The plot isn’t very compelling, so the challenging gameplay is what kept me going. The game can lean too hard toward being difficult though. Songbringer will show its teeth sooner or later depending on where you go early on. This is because even though it isn’t meant to be a linear game, the dungeons do go in order. If you find say, the fifth dungeon before you find the first one, you’ll have a hard time completing it. Many dungeons have puzzles that seemed to require specific artifacts, to begin with at least. Certain combinations of weapons and abilities help to balance the scales. Combining my dash with an ice item allowed me to freeze enemies when I ran by them. This also made it possible to freeze water, giving me a way to circumvent certain obstacles.


It’s also possible to run into tougher enemies sooner than later. My first world populated in such a way that I didn’t come across certain monsters until I had gained more hit points. That wasn’t the case on my second one. Within moments of obtaining my sword, I ran into a horned warrior that usually resided in dungeons. The main reason I created a new world was because of the last boss. This powerful enemy had multiple forms, hard hitting abilities, and a crazy amount of life. Even after finding a weakness – taking a certain item when he goes intangible eliminates an entire segment of the battle – he still proved to be too much. I don’t know if I missed something along the way, an item or ability that would have helped, or if my techniques were flawed.

So, I started a new world and set out to see if I could do better. Maybe locate a more powerful weapon.

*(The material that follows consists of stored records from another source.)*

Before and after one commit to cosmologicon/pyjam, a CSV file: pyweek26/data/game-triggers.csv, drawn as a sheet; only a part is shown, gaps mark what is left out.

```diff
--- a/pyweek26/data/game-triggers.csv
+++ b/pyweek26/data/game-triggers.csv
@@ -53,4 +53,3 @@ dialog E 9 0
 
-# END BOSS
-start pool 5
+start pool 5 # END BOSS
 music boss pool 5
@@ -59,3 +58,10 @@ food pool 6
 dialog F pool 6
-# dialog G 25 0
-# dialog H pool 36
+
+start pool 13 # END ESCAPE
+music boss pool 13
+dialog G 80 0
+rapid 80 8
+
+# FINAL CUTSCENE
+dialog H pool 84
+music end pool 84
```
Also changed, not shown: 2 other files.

The rougher start washed away that notion, leaving me with few options. Go back and try to complete a frustratingly tough fight, try again at creating an “easier” world, or stop playing. I chose to stop playing…for now. I’m sure I’ll come back and slay the fowl beast later. It’s just that, hitting a brick wall at the very end just sucked all of the life out of the experience for me. And with a nonexistent plot, the only incentive for me to finish the game would have been an achievement.


Songbringer is entertaining. I believe the main reason I enjoyed (most) of my time in-game was due to how it reminded me of Zelda though. And while the game seemed balanced up until I hit the final boss, I don’t feel compelled to keep playing despite how the procedural aspects encourage multiple playthroughs. Again, that’s not to say that it’s just a Zelda clone. Wizard Fu Games should be proud of what they created, regardless of why their game was well received.  

Gameplay: 7
Songbringer is provides an engaging experience, but it falters with balancing difficulty ranges, thanks to the procedural aspects.

Graphics: 9
The retro inspired graphics are quite charming to say the least.

Sound: 8
I dig the music.

Replay Value: 7
The procedural element helps in this regard. Most of the important stuff is the same though; you won’t see new enemies or special bosses when creating different worlds. It really comes down to how much you enjoyed the base gameplay.

Final Score: